The 611 Ergowave Active is my overall, all-time, favourite saddle with or without a chamois. The mix of comfortable wing flex and support is awesome.

SQLab 611 Saddle AndrewM

That said, it works best for me with bikes that put me in my preferred position relative to the bottom bracket. The Wolf Ridge was an interesting bike. I really liked the pedaling position.

On the other hand, when I first tried the 60X there was no instant or sustained connection. It has a similar stepped shape for perineal relief and the same flexible shape to relieve back stress, but the saddle still felt wrong mounted on any of my bicycles, including my commuter rig.

The 'well, duh' moment came when I mounted it up to the Titan just to try something else, and instantly got on with it. This saddle was designed to bring SQLab ergonomics to the much more upright pedaling positions that are generally favoured by ebike riders where there is more weight born by my sit bones than my core muscles. The combination of different pressure relief and shape versus the 611 combine to deliver a position on the Titan with the 60X that is similarly comfortable to riding the 611 on my other bikes with more saddle-behind-BB riding positions. I even noticed an immediate change in power production.

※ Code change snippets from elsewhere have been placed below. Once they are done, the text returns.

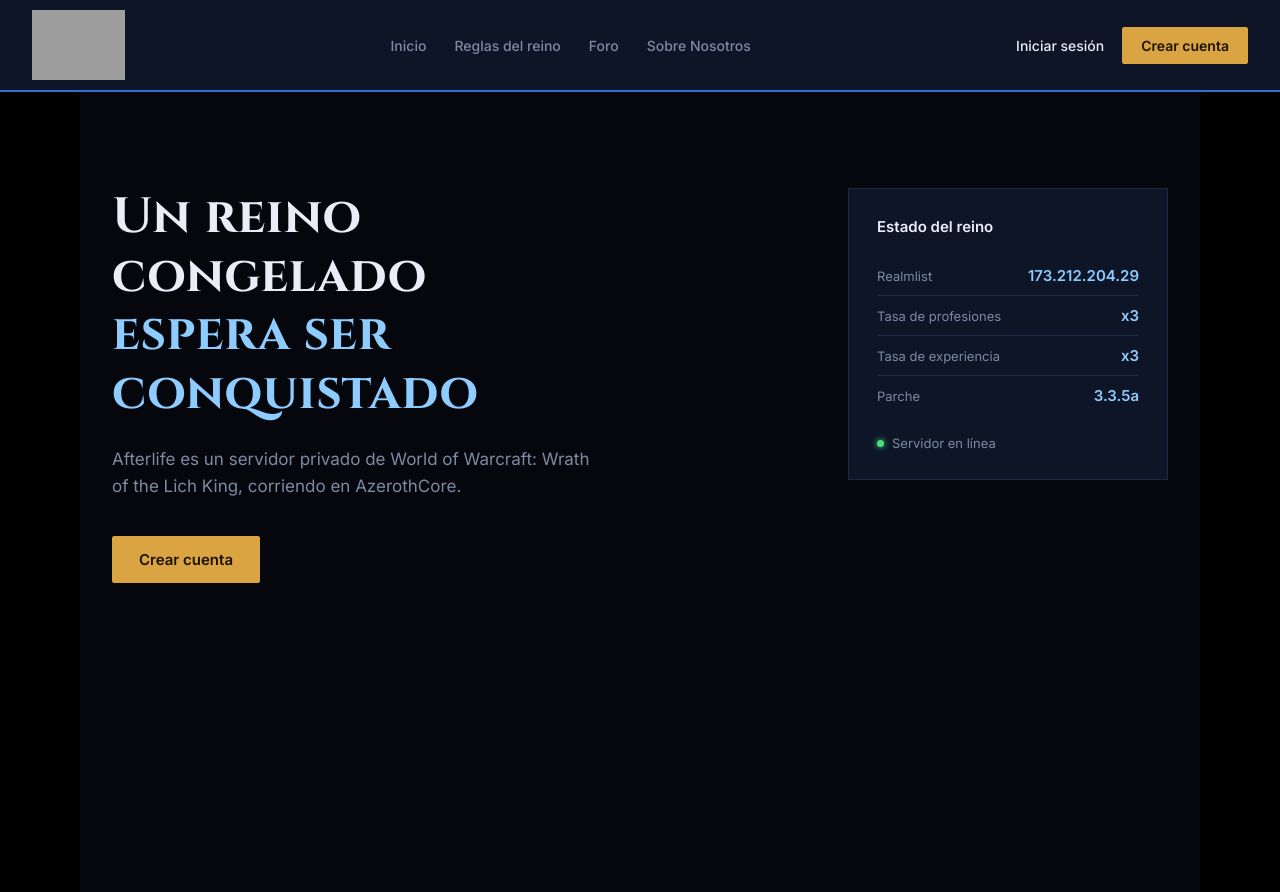
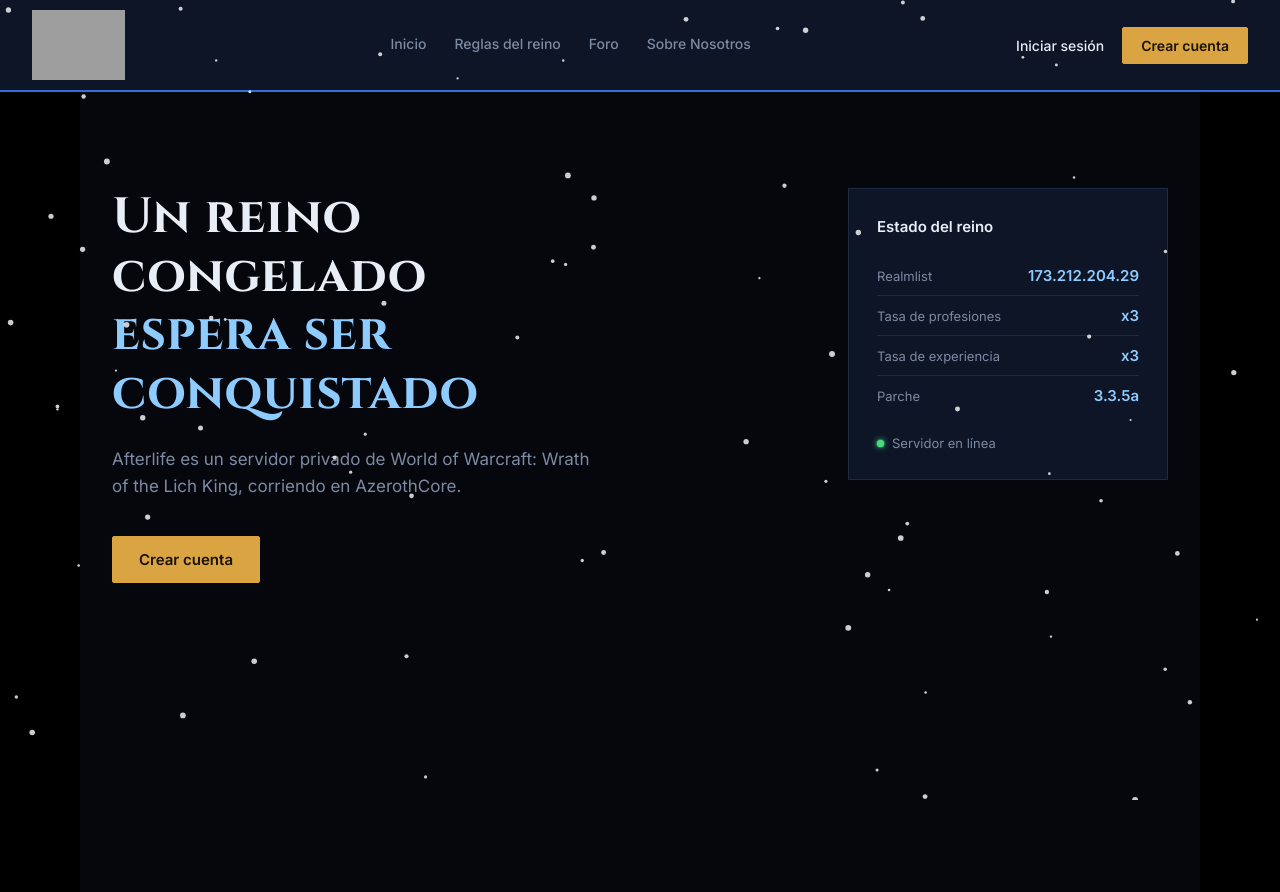
Before and after one commit to Juankqm/wow-afterlife-front, a React (Vite) app: page / in a window 1280 px wide. Built offline with nearby package versions, Linux system fonts and the light colour scheme; grey boxes are pictures that could not be loaded.

Commit message:
Feature: Snowfall efect and Navbar style

```diff
--- a/src/components/Hero.css
+++ b/src/components/Hero.css
@@ -176,9 +176,37 @@
 }
 
 .hero__panel-dot {
+  position: relative;
   width: 7px;
   height: 7px;
   border-radius: 50%;
   background: #4ade80;
   box-shadow: 0 0 6px #4ade80;
 }
+.hero__panel-dot::after {
+  content: "";
+  position: absolute;
+  top: 0;
+  left: 0;
+  width: 100%;
+  height: 100%;
+  border-radius: 50%;
+  background: #4ade80;
+  animation: panel-dot-pulse 1.8s ease-out infinite;
+}
+@keyframes panel-dot-pulse {
+  0% {
+    transform: scale(1);
+    opacity: 0.7;
+  }
+  100% {
+    transform: scale(2.8);
+    opacity: 0;
+  }
+}
+
+@media (prefers-reduced-motion: reduce) {
+  .hero__panel-dot::after {
+    animation: none;
+  }
+}
--- a/src/components/Hero.tsx
+++ b/src/components/Hero.tsx
@@ -1,4 +1,5 @@
 import { Link } from "react-router-dom";
+import { Snowfall } from "./Snowfall";
 import "./Hero.css";
 
 interface RealmStat {
@@ -15,6 +16,8 @@ const realmStats: RealmStat[] = [
 
 export default function Hero() {
   return (
+    <div className="hero-wrapper">
+      <Snowfall />
       <section className="hero">
         <div className="hero__main">
           <h1 className="hero__title">
@@ -24,14 +27,13 @@ export default function Hero() {
             </span>
           </h1>
           <p className="hero__lede">
-          Afterlife es un servidor privado de World of Warcraft: Wrath of the
-          Lich King, corriendo en AzerothCore.
+            Afterlife es un servidor privado de World of Warcraft: Wrath of
+            the Lich King, corriendo en AzerothCore.
           </p>
           <div className="hero__actions">
             <Link className="hero__cta hero__cta--primary" to="/registro">
               Crear cuenta
             </Link>
-
           </div>
         </div>
 
@@ -51,5 +53,6 @@ export default function Hero() {
           </p>
         </aside>
       </section>
+    </div>
   );
 }
--- a/src/components/Navbar.css
+++ b/src/components/Navbar.css
@@ -19,7 +19,7 @@
 .navbar__logo {
   height: 70px;
   width: auto;
-   object-fit: contain;
+  object-fit: contain;
 }
 
 .navbar__links {
@@ -29,16 +29,33 @@
 }
 
 .navbar__link {
+  position: relative;
   font-family: "Inter", sans-serif;
   font-size: 0.875rem;
   font-weight: 500;
   color: var(--text-400);
   text-decoration: none;
+  padding-bottom: 4px;
   transition: color 150ms ease;
 }
 
+.navbar__link::after {
+  content: "";
+  position: absolute;
+  left: 0;
+  bottom: 0;
+  width: 0;
+  height: 2px;
+  background: var(--gold-400);
+  transition: width 250ms ease;
+}
+
 .navbar__link:hover {
-  color: var(--ice-300);
+  color: var(--gold-400);
+}
+
+.navbar__link:hover::after {
+  width: 100%;
 }
 
 .navbar__actions {
--- /dev/null
+++ b/src/components/Snowfall.tsx
@@ -0,0 +1,72 @@
+import { useEffect, useRef } from "react";
+
+export function Snowfall() {
+  const canvasRef = useRef<HTMLCanvasElement>(null);
+
+  useEffect(() => {
+    const canvas = canvasRef.current;
+    if (!canvas) return;
+    const ctx = canvas.getContext("2d");
+    if (!ctx) return;
+
+    let width = (canvas.width = window.innerWidth);
+    let height = (canvas.height = window.innerHeight);
+
+    const flakes = Array.from({ length: 80 }, () => ({
+      x: Math.random() * width,
+      y: Math.random() * height,
+      r: Math.random() * 2 + 1,
+      speed: Math.random() * 1 + 0.3,
+      drift: Math.random() * 0.5 - 0.25,
+    }));
+
+    let animationId: number;
+
+    const draw = () => {
+      ctx.clearRect(0, 0, width, height);
+      ctx.fillStyle = "rgba(255, 255, 255, 0.8)";
+      flakes.forEach((flake) => {
+        ctx.beginPath();
+        ctx.arc(flake.x, flake.y, flake.r, 0, Math.PI * 2);
+        ctx.fill();
+
+        flake.y += flake.speed;
+        flake.x += flake.drift;
+
+        if (flake.y > height) {
+          flake.y = -5;
+          flake.x = Math.random() * width;
+        }
+      });
+      animationId = requestAnimationFrame(draw);
+    };
+
+    draw();
+
+    const handleResize = () => {
+      width = canvas.width = window.innerWidth;
+      height = canvas.height = window.innerHeight;
+    };
+    window.addEventListener("resize", handleResize);
+
+    return () => {
+      cancelAnimationFrame(animationId);
+      window.removeEventListener("resize", handleResize);
+    };
+  }, []);
+
+  return (
+    <canvas
+      ref={canvasRef}
+      style={{
+        position: "fixed",
+        top: 0,
+        left: 0,
+        width: "100%",
+        height: "100%",
+        pointerEvents: "none",
+        zIndex: 1,
+      }}
+    />
+  );
+}
```
Lines whose indentation alone changed are shown as unchanged.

SQLab 60X Titan NSMB AndrewM (2).JPG

That familiar SQLab stepped shape. Like pedaling an oval chainring, the shape looks strange but feels totally natural when riding.

SQLab 60X Active Saddle NSMB AndrewM.JPG

Soft, medium, or hard elastomer spring rate? I run none at all for maximum wing flex. My back loves this feature for longer static (aka in the saddle) position rides.

SQLab 60X Saddle NSMB AndrewM (4).JPG

The 60X offers much more padding than my 611 which works well for the more upright, pressure on sit bones, position.

As with other SQLab Active saddles, the 60X is both obviously high quality and no small investment but in this case, it's the one component I came across that, thanks to the shape and more precisely how I sit on it, makes steeper seat tube angles work for me. It took that Titan from being a fun bike to descend on to be an awesome bike I love to take on any ride. I'm recommending it to anyone who has invested in a new rig only to find the stock range of pedaling positions doesn't work for them compared to their past mountain bike or in relation to the other cycling that they do.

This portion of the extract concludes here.